[Version comparison data]
* * * * * * *

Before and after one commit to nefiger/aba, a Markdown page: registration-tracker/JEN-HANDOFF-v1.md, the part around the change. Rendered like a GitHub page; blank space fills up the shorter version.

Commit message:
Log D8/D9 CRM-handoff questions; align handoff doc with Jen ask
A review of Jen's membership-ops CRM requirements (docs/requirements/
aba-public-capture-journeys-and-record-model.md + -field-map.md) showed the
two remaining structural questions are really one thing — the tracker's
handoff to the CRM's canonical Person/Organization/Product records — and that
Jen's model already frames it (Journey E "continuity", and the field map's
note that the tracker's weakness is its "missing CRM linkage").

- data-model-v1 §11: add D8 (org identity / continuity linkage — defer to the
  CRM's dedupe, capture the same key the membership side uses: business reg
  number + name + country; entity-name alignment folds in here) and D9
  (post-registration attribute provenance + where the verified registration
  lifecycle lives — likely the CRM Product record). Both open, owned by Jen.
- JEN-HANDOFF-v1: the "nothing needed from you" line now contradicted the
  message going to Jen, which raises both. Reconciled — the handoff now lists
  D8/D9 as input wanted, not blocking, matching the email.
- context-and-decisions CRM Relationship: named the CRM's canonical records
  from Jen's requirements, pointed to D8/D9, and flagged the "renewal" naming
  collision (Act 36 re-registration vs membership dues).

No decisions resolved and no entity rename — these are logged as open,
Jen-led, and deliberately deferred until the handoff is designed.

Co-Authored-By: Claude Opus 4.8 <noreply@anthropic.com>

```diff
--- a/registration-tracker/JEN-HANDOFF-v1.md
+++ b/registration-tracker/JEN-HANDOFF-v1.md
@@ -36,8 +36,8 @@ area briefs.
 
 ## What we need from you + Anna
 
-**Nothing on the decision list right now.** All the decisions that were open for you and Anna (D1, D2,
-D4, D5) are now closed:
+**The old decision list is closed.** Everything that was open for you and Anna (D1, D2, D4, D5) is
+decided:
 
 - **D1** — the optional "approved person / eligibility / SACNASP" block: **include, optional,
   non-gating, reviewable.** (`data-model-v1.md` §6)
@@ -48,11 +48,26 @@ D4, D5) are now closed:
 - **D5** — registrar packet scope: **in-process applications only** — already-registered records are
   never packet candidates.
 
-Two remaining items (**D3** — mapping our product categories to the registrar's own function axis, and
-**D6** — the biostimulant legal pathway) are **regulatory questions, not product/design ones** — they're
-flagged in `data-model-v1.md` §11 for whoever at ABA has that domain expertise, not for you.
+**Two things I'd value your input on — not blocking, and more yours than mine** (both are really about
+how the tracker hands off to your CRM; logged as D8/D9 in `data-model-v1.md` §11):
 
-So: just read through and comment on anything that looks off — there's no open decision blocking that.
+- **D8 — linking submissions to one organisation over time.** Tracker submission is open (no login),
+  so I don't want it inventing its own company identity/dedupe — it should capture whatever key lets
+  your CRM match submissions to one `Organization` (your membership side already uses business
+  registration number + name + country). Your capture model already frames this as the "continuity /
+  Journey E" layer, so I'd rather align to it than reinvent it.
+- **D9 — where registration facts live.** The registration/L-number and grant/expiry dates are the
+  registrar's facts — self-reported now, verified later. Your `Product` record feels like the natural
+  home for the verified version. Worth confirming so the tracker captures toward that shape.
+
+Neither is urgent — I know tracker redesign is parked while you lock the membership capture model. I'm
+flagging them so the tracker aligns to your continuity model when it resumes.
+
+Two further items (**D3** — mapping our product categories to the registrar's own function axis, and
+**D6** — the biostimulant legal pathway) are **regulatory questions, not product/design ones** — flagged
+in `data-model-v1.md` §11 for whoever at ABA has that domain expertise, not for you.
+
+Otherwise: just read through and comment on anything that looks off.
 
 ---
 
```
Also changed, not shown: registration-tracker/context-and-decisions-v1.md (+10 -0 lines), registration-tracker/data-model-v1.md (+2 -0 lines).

* * * * * * *

About this exercise:
Return all of the lines above exactly, with none omitted.

Finished task:
Before and after one commit to nefiger/aba, a Markdown page: registration-tracker/JEN-HANDOFF-v1.md, the part around the change. Rendered like a GitHub page; blank space fills up the shorter version.

Commit message:
Log D8/D9 CRM-handoff questions; align handoff doc with Jen ask
A review of Jen's membership-ops CRM requirements (docs/requirements/
aba-public-capture-journeys-and-record-model.md + -field-map.md) showed the
two remaining structural questions are really one thing — the tracker's
handoff to the CRM's canonical Person/Organization/Product records — and that
Jen's model already frames it (Journey E "continuity", and the field map's
note that the tracker's weakness is its "missing CRM linkage").

- data-model-v1 §11: add D8 (org identity / continuity linkage — defer to the
  CRM's dedupe, capture the same key the membership side uses: business reg
  number + name + country; entity-name alignment folds in here) and D9
  (post-registration attribute provenance + where the verified registration
  lifecycle lives — likely the CRM Product record). Both open, owned by Jen.
- JEN-HANDOFF-v1: the "nothing needed from you" line now contradicted the
  message going to Jen, which raises both. Reconciled — the handoff now lists
  D8/D9 as input wanted, not blocking, matching the email.
- context-and-decisions CRM Relationship: named the CRM's canonical records
  from Jen's requirements, pointed to D8/D9, and flagged the "renewal" naming
  collision (Act 36 re-registration vs membership dues).

No decisions resolved and no entity rename — these are logged as open,
Jen-led, and deliberately deferred until the handoff is designed.

Co-Authored-By: Claude Opus 4.8 <noreply@anthropic.com>

```diff
--- a/registration-tracker/JEN-HANDOFF-v1.md
+++ b/registration-tracker/JEN-HANDOFF-v1.md
@@ -36,8 +36,8 @@ area briefs.
 
 ## What we need from you + Anna
 
-**Nothing on the decision list right now.** All the decisions that were open for you and Anna (D1, D2,
-D4, D5) are now closed:
+**The old decision list is closed.** Everything that was open for you and Anna (D1, D2, D4, D5) is
+decided:
 
 - **D1** — the optional "approved person / eligibility / SACNASP" block: **include, optional,
   non-gating, reviewable.** (`data-model-v1.md` §6)
@@ -48,11 +48,26 @@ D4, D5) are now closed:
 - **D5** — registrar packet scope: **in-process applications only** — already-registered records are
   never packet candidates.
 
-Two remaining items (**D3** — mapping our product categories to the registrar's own function axis, and
-**D6** — the biostimulant legal pathway) are **regulatory questions, not product/design ones** — they're
-flagged in `data-model-v1.md` §11 for whoever at ABA has that domain expertise, not for you.
+**Two things I'd value your input on — not blocking, and more yours than mine** (both are really about
+how the tracker hands off to your CRM; logged as D8/D9 in `data-model-v1.md` §11):
 
-So: just read through and comment on anything that looks off — there's no open decision blocking that.
+- **D8 — linking submissions to one organisation over time.** Tracker submission is open (no login),
+  so I don't want it inventing its own company identity/dedupe — it should capture whatever key lets
+  your CRM match submissions to one `Organization` (your membership side already uses business
+  registration number + name + country). Your capture model already frames this as the "continuity /
+  Journey E" layer, so I'd rather align to it than reinvent it.
+- **D9 — where registration facts live.** The registration/L-number and grant/expiry dates are the
+  registrar's facts — self-reported now, verified later. Your `Product` record feels like the natural
+  home for the verified version. Worth confirming so the tracker captures toward that shape.
+
+Neither is urgent — I know tracker redesign is parked while you lock the membership capture model. I'm
+flagging them so the tracker aligns to your continuity model when it resumes.
+
+Two further items (**D3** — mapping our product categories to the registrar's own function axis, and
+**D6** — the biostimulant legal pathway) are **regulatory questions, not product/design ones** — flagged
+in `data-model-v1.md` §11 for whoever at ABA has that domain expertise, not for you.
+
+Otherwise: just read through and comment on anything that looks off.
 
 ---
 
```
Also changed, not shown: registration-tracker/context-and-decisions-v1.md (+10 -0 lines), registration-tracker/data-model-v1.md (+2 -0 lines).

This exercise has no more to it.